**RECORDS FOR THE TASK**
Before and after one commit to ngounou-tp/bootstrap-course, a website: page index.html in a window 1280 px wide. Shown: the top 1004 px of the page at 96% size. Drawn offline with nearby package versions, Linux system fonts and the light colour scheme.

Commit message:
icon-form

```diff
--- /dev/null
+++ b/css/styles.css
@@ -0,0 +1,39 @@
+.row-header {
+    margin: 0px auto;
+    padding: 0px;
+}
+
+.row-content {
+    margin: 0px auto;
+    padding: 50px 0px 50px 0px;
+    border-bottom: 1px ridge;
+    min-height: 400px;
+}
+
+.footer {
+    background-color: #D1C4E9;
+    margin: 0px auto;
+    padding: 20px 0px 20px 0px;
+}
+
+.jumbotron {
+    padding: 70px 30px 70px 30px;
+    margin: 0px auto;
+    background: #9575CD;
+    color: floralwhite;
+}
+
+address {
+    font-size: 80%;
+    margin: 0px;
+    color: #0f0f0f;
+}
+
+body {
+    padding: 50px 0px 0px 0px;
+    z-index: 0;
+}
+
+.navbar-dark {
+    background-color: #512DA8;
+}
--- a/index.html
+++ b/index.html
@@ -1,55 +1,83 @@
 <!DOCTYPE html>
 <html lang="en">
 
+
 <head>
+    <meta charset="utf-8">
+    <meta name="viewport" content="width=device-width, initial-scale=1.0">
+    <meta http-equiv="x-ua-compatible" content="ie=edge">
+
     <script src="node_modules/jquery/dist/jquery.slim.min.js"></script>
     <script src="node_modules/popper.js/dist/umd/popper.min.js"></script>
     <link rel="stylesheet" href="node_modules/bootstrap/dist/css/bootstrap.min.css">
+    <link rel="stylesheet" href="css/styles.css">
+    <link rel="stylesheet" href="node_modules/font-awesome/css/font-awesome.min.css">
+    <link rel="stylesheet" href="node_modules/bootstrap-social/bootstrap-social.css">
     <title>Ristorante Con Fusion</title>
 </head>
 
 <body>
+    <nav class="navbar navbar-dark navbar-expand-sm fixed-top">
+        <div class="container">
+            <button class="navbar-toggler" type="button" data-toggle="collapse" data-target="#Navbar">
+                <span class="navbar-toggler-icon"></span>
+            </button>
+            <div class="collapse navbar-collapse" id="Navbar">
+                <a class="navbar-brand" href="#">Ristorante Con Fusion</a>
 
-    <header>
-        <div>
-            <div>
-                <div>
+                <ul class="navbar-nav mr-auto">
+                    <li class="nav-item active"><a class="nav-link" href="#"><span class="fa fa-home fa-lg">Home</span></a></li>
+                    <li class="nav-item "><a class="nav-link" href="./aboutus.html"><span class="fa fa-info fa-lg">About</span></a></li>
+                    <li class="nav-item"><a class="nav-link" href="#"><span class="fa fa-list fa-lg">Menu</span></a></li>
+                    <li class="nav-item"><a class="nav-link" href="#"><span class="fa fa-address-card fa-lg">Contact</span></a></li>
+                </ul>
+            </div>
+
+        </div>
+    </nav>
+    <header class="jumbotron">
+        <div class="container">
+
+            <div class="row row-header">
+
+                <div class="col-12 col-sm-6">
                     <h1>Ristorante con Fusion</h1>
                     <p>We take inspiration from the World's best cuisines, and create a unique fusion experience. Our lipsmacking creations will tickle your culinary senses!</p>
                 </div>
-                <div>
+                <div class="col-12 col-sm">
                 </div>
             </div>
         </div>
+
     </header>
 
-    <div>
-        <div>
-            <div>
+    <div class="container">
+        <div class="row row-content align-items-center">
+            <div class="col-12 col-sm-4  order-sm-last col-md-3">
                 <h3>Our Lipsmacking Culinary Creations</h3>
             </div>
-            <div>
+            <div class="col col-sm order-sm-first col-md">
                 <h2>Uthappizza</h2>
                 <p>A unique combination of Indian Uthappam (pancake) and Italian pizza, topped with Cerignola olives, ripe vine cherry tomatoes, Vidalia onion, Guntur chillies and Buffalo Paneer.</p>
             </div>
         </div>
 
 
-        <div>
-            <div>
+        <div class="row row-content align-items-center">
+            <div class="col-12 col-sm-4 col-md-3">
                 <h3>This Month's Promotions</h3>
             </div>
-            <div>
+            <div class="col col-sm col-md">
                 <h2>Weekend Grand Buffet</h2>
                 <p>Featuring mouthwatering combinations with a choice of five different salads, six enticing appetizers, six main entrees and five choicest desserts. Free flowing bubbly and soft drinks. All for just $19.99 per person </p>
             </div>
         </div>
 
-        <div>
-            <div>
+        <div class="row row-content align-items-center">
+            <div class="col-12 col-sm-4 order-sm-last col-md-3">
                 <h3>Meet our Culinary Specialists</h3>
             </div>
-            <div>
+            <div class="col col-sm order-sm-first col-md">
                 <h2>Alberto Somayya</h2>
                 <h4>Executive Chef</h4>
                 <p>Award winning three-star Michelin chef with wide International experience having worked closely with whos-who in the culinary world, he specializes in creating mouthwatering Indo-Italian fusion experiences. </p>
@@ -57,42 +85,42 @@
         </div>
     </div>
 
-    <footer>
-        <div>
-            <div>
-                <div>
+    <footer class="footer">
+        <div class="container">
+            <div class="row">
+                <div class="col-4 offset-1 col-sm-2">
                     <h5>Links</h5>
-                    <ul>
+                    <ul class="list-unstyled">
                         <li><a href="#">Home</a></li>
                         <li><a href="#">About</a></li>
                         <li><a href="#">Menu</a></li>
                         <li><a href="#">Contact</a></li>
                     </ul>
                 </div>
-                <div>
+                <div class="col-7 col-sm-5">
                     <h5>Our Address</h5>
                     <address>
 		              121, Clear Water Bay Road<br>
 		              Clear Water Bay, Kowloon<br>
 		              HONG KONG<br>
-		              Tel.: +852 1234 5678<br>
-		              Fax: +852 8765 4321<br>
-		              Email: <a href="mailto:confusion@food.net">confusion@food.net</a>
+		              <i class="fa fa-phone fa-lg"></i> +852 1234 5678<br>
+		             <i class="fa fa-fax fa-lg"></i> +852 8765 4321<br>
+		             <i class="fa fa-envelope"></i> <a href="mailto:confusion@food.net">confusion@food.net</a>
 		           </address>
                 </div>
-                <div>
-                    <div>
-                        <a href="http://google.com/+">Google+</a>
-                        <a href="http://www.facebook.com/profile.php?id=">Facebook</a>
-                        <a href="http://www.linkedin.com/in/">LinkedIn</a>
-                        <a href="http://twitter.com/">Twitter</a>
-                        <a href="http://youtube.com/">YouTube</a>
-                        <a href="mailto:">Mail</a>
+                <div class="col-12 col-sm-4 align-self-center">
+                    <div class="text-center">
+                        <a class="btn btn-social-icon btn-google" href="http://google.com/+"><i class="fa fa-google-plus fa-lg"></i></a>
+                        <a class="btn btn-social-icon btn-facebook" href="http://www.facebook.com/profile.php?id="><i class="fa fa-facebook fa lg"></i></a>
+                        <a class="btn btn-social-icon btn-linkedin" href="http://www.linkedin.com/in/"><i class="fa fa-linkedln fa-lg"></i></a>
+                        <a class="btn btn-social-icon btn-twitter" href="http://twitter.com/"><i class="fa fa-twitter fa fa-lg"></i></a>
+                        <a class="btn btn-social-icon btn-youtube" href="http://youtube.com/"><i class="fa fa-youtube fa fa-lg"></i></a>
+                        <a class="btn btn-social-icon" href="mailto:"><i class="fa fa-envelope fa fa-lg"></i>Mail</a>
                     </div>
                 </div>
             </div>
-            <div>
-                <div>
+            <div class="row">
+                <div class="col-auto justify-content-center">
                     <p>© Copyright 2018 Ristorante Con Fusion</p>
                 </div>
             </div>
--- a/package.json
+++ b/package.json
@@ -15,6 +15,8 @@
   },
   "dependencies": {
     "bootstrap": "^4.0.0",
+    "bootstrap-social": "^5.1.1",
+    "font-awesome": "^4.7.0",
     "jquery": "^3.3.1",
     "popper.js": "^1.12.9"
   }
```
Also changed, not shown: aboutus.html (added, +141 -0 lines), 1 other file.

**INSTRUCTIONS FOR THE TASK**
All lines of the entries above where "content" turns up should be reported.

**TASK RESULT**
+.row-content {
+    <meta name="viewport" content="width=device-width, initial-scale=1.0">
+    <meta http-equiv="x-ua-compatible" content="ie=edge">
+        <div class="row row-content align-items-center">
+        <div class="row row-content align-items-center">
+        <div class="row row-content align-items-center">
+                <div class="col-auto justify-content-center">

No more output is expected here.